Premier Scott Moe took stock of Saskatchewan’s reopening plan on Friday and championed the document and his government’s response to the COVID-19 pandemic.
Moe said the time was right to start reopening the province, especially since updated employment data from Statistics Canada shows thousands of job losses across the country.
Still according to him, the situation in Saskatchewan is a success, as the unemployment rate in the province is the second lowest among the provinces and territories of Canada.
“There have been huge job losses everywhere,” Moe told reporters at the press conference on Friday.
“While the new unemployment figures are very disturbing … there are also reasons for some optimism. “
Moe said the number of people working in Saskatchewan has dropped 12.7% since February – less than any other province in Canada. At the same time, the unemployment rate at 11.3% is the second lowest in the country. The province has lost 71,000 jobs due to the pandemic, he said.
“We have to find a way for these people to return to work,” he said.
“At the same time, we must recognize that approximately half a million Saskatchewanians have remained employed throughout this pandemic. This is good news for all of us. “
According to Friday’s employment update, more than 3 million Canadians have lost their jobs since the start of the economic closure of COVID-19.

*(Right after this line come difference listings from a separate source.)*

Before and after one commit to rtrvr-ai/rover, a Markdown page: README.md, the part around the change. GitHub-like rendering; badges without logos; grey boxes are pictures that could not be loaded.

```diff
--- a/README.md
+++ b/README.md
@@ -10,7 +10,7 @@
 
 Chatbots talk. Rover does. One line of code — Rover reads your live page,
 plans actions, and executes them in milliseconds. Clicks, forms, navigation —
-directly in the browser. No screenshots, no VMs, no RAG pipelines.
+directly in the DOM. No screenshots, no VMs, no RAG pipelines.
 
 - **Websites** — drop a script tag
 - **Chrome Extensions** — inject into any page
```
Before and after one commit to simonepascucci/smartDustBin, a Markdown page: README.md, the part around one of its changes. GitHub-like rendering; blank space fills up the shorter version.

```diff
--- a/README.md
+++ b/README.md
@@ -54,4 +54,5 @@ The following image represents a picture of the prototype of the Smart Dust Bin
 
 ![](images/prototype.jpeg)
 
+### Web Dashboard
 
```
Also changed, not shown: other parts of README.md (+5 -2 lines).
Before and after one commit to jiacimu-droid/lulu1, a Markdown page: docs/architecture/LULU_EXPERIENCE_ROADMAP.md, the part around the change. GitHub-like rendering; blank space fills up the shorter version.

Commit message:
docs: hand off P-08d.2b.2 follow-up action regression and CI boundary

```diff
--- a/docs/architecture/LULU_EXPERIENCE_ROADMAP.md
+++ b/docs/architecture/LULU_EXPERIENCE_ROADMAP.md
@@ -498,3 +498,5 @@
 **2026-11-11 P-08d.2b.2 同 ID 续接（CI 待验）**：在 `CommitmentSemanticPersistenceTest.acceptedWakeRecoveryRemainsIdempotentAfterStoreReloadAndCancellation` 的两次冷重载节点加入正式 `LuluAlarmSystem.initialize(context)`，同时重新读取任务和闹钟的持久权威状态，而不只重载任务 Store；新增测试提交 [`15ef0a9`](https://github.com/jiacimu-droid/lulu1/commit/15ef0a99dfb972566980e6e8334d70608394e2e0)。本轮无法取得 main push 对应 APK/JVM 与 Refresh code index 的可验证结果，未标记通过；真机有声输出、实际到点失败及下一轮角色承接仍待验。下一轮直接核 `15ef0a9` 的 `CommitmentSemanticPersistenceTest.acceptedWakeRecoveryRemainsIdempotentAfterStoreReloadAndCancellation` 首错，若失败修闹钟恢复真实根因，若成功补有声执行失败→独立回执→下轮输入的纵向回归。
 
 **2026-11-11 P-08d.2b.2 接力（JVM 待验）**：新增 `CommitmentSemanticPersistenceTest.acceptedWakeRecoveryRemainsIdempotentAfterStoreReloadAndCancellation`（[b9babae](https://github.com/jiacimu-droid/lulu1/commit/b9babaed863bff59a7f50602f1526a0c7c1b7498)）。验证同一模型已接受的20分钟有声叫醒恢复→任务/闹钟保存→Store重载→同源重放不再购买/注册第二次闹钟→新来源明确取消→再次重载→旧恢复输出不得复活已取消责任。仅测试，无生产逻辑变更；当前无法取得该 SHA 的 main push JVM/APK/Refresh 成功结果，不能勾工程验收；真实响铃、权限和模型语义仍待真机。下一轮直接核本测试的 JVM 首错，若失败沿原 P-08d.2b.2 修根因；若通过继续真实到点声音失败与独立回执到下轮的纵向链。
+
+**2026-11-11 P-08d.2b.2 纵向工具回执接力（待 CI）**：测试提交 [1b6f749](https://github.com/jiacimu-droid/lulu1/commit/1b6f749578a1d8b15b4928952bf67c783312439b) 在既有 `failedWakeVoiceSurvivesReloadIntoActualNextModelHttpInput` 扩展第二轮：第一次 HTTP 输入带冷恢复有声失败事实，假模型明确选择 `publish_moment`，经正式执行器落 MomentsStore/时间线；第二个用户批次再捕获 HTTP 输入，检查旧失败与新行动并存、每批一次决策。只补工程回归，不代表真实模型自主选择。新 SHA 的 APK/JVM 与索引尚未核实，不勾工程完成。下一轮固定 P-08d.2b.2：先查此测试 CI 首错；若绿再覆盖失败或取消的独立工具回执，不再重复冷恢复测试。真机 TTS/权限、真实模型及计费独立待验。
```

The 15.7% drop in employment “far exceeds declines seen in previous labor market downturns,” Statistics Canada wrote on Friday. The 1981-1982 recession, for example, led to a 5.4% reduction in employment over 17 months.
Quebec was the hardest hit, with employment falling 18.7%. They are also leading the nation in unemployment with a staggering 17 percent.
The unemployment rate of 11.3% in Saskatchewan is similar to that in Ontario. The only province to perform better in April is Prince Edward Island, where the unemployment rate is 10.8%.
The national unemployment rate is 13%.
“Saskatchewan is more resistant to the storm than many provinces,” said Moe.
He said the question was not in black and white. It is not a question of protection on the one hand or of economics on the other.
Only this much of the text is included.